**Assignment:** Nothing in the data may be altered, so output all of it exactly.

(Web page revision data)
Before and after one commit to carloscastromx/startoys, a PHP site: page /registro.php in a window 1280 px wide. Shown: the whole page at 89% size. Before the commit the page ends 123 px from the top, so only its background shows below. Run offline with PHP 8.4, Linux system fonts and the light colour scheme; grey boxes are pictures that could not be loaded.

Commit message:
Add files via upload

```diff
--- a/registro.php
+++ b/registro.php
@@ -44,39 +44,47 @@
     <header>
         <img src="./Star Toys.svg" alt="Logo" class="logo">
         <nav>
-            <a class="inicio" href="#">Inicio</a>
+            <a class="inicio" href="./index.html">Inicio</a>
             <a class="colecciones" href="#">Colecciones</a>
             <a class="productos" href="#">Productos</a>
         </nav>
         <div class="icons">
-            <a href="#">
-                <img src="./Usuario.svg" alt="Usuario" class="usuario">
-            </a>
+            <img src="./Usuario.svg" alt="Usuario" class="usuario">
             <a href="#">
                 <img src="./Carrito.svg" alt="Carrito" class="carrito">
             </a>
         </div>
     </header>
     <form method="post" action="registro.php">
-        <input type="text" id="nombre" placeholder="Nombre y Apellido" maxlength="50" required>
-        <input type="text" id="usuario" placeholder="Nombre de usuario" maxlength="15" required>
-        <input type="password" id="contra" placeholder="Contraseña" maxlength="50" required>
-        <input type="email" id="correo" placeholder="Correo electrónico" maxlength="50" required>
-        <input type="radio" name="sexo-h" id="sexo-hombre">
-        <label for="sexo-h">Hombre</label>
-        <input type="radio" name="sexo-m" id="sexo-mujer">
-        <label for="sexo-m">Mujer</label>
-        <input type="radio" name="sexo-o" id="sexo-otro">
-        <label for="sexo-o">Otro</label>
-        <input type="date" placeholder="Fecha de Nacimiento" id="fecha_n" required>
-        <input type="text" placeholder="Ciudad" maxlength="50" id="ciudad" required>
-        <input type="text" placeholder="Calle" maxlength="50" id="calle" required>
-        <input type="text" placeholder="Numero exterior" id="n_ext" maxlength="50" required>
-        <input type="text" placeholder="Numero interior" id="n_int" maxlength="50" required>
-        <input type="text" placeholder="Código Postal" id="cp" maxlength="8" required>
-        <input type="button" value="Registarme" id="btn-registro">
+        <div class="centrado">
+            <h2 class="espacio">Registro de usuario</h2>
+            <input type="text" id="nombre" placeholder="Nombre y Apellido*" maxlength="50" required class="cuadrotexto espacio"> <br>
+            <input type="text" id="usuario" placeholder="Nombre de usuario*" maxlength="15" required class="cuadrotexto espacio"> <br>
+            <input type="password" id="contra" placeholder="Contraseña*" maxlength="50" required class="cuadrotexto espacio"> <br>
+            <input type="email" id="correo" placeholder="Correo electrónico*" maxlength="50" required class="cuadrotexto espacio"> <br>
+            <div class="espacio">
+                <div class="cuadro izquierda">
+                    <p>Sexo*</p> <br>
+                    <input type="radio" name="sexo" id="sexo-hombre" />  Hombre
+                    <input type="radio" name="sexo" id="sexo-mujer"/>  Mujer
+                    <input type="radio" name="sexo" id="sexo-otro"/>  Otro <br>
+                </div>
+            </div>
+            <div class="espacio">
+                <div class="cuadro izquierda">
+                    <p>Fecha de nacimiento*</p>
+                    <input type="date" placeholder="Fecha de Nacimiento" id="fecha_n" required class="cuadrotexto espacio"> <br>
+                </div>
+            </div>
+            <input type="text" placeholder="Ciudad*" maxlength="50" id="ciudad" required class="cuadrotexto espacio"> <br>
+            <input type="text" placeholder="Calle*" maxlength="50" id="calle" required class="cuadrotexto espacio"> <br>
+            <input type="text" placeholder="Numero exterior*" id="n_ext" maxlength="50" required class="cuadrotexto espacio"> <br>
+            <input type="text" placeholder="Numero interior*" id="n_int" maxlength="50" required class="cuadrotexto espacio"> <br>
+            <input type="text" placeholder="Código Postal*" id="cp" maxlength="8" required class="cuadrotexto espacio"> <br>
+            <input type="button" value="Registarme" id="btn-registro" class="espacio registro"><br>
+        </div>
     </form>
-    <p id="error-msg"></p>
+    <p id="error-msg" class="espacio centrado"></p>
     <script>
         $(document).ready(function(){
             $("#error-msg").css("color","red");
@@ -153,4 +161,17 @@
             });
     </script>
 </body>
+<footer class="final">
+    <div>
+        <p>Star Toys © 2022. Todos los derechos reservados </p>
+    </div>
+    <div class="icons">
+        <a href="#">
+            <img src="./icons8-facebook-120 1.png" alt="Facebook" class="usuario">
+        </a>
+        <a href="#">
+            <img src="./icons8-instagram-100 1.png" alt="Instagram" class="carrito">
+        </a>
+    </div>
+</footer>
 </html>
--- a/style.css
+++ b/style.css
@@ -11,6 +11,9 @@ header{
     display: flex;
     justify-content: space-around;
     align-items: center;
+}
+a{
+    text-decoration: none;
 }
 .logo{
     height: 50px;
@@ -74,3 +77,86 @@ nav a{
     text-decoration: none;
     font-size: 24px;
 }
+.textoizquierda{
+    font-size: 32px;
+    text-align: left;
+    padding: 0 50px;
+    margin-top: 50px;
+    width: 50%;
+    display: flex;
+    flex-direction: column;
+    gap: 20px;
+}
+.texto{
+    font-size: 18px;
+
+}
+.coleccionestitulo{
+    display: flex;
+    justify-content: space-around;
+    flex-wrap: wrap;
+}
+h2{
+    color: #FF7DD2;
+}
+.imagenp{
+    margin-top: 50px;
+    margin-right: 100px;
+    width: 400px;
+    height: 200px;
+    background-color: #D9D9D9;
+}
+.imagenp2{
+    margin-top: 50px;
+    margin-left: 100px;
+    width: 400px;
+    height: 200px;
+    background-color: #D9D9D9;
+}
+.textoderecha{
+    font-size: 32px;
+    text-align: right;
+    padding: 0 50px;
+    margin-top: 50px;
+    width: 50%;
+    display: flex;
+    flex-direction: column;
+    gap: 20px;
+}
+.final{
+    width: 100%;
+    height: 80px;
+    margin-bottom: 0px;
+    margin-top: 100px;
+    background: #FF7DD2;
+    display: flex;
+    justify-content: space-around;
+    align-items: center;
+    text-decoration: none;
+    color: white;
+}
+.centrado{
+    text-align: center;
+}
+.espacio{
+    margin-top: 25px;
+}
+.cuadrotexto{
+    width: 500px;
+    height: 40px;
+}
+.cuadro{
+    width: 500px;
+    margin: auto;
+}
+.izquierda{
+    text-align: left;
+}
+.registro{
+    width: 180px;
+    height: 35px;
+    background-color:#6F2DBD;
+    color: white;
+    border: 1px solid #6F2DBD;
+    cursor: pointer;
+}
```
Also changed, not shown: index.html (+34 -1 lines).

**Output of the exercise:**
Before and after one commit to carloscastromx/startoys, a PHP site: page /registro.php in a window 1280 px wide. Shown: the whole page at 89% size. Before the commit the page ends 123 px from the top, so only its background shows below. Run offline with PHP 8.4, Linux system fonts and the light colour scheme; grey boxes are pictures that could not be loaded.

Commit message:
Add files via upload

```diff
--- a/registro.php
+++ b/registro.php
@@ -44,39 +44,47 @@
     <header>
         <img src="./Star Toys.svg" alt="Logo" class="logo">
         <nav>
-            <a class="inicio" href="#">Inicio</a>
+            <a class="inicio" href="./index.html">Inicio</a>
             <a class="colecciones" href="#">Colecciones</a>
             <a class="productos" href="#">Productos</a>
         </nav>
         <div class="icons">
-            <a href="#">
-                <img src="./Usuario.svg" alt="Usuario" class="usuario">
-            </a>
+            <img src="./Usuario.svg" alt="Usuario" class="usuario">
             <a href="#">
                 <img src="./Carrito.svg" alt="Carrito" class="carrito">
             </a>
         </div>
     </header>
     <form method="post" action="registro.php">
-        <input type="text" id="nombre" placeholder="Nombre y Apellido" maxlength="50" required>
-        <input type="text" id="usuario" placeholder="Nombre de usuario" maxlength="15" required>
-        <input type="password" id="contra" placeholder="Contraseña" maxlength="50" required>
-        <input type="email" id="correo" placeholder="Correo electrónico" maxlength="50" required>
-        <input type="radio" name="sexo-h" id="sexo-hombre">
-        <label for="sexo-h">Hombre</label>
-        <input type="radio" name="sexo-m" id="sexo-mujer">
-        <label for="sexo-m">Mujer</label>
-        <input type="radio" name="sexo-o" id="sexo-otro">
-        <label for="sexo-o">Otro</label>
-        <input type="date" placeholder="Fecha de Nacimiento" id="fecha_n" required>
-        <input type="text" placeholder="Ciudad" maxlength="50" id="ciudad" required>
-        <input type="text" placeholder="Calle" maxlength="50" id="calle" required>
-        <input type="text" placeholder="Numero exterior" id="n_ext" maxlength="50" required>
-        <input type="text" placeholder="Numero interior" id="n_int" maxlength="50" required>
-        <input type="text" placeholder="Código Postal" id="cp" maxlength="8" required>
-        <input type="button" value="Registarme" id="btn-registro">
+        <div class="centrado">
+            <h2 class="espacio">Registro de usuario</h2>
+            <input type="text" id="nombre" placeholder="Nombre y Apellido*" maxlength="50" required class="cuadrotexto espacio"> <br>
+            <input type="text" id="usuario" placeholder="Nombre de usuario*" maxlength="15" required class="cuadrotexto espacio"> <br>
+            <input type="password" id="contra" placeholder="Contraseña*" maxlength="50" required class="cuadrotexto espacio"> <br>
+            <input type="email" id="correo" placeholder="Correo electrónico*" maxlength="50" required class="cuadrotexto espacio"> <br>
+            <div class="espacio">
+                <div class="cuadro izquierda">
+                    <p>Sexo*</p> <br>
+                    <input type="radio" name="sexo" id="sexo-hombre" />  Hombre
+                    <input type="radio" name="sexo" id="sexo-mujer"/>  Mujer
+                    <input type="radio" name="sexo" id="sexo-otro"/>  Otro <br>
+                </div>
+            </div>
+            <div class="espacio">
+                <div class="cuadro izquierda">
+                    <p>Fecha de nacimiento*</p>
+                    <input type="date" placeholder="Fecha de Nacimiento" id="fecha_n" required class="cuadrotexto espacio"> <br>
+                </div>
+            </div>
+            <input type="text" placeholder="Ciudad*" maxlength="50" id="ciudad" required class="cuadrotexto espacio"> <br>
+            <input type="text" placeholder="Calle*" maxlength="50" id="calle" required class="cuadrotexto espacio"> <br>
+            <input type="text" placeholder="Numero exterior*" id="n_ext" maxlength="50" required class="cuadrotexto espacio"> <br>
+            <input type="text" placeholder="Numero interior*" id="n_int" maxlength="50" required class="cuadrotexto espacio"> <br>
+            <input type="text" placeholder="Código Postal*" id="cp" maxlength="8" required class="cuadrotexto espacio"> <br>
+            <input type="button" value="Registarme" id="btn-registro" class="espacio registro"><br>
+        </div>
     </form>
-    <p id="error-msg"></p>
+    <p id="error-msg" class="espacio centrado"></p>
     <script>
         $(document).ready(function(){
             $("#error-msg").css("color","red");
@@ -153,4 +161,17 @@
             });
     </script>
 </body>
+<footer class="final">
+    <div>
+        <p>Star Toys © 2022. Todos los derechos reservados </p>
+    </div>
+    <div class="icons">
+        <a href="#">
+            <img src="./icons8-facebook-120 1.png" alt="Facebook" class="usuario">
+        </a>
+        <a href="#">
+            <img src="./icons8-instagram-100 1.png" alt="Instagram" class="carrito">
+        </a>
+    </div>
+</footer>
 </html>
--- a/style.css
+++ b/style.css
@@ -11,6 +11,9 @@ header{
     display: flex;
     justify-content: space-around;
     align-items: center;
+}
+a{
+    text-decoration: none;
 }
 .logo{
     height: 50px;
@@ -74,3 +77,86 @@ nav a{
     text-decoration: none;
     font-size: 24px;
 }
+.textoizquierda{
+    font-size: 32px;
+    text-align: left;
+    padding: 0 50px;
+    margin-top: 50px;
+    width: 50%;
+    display: flex;
+    flex-direction: column;
+    gap: 20px;
+}
+.texto{
+    font-size: 18px;
+
+}
+.coleccionestitulo{
+    display: flex;
+    justify-content: space-around;
+    flex-wrap: wrap;
+}
+h2{
+    color: #FF7DD2;
+}
+.imagenp{
+    margin-top: 50px;
+    margin-right: 100px;
+    width: 400px;
+    height: 200px;
+    background-color: #D9D9D9;
+}
+.imagenp2{
+    margin-top: 50px;
+    margin-left: 100px;
+    width: 400px;
+    height: 200px;
+    background-color: #D9D9D9;
+}
+.textoderecha{
+    font-size: 32px;
+    text-align: right;
+    padding: 0 50px;
+    margin-top: 50px;
+    width: 50%;
+    display: flex;
+    flex-direction: column;
+    gap: 20px;
+}
+.final{
+    width: 100%;
+    height: 80px;
+    margin-bottom: 0px;
+    margin-top: 100px;
+    background: #FF7DD2;
+    display: flex;
+    justify-content: space-around;
+    align-items: center;
+    text-decoration: none;
+    color: white;
+}
+.centrado{
+    text-align: center;
+}
+.espacio{
+    margin-top: 25px;
+}
+.cuadrotexto{
+    width: 500px;
+    height: 40px;
+}
+.cuadro{
+    width: 500px;
+    margin: auto;
+}
+.izquierda{
+    text-align: left;
+}
+.registro{
+    width: 180px;
+    height: 35px;
+    background-color:#6F2DBD;
+    color: white;
+    border: 1px solid #6F2DBD;
+    cursor: pointer;
+}
```
Also changed, not shown: index.html (+34 -1 lines).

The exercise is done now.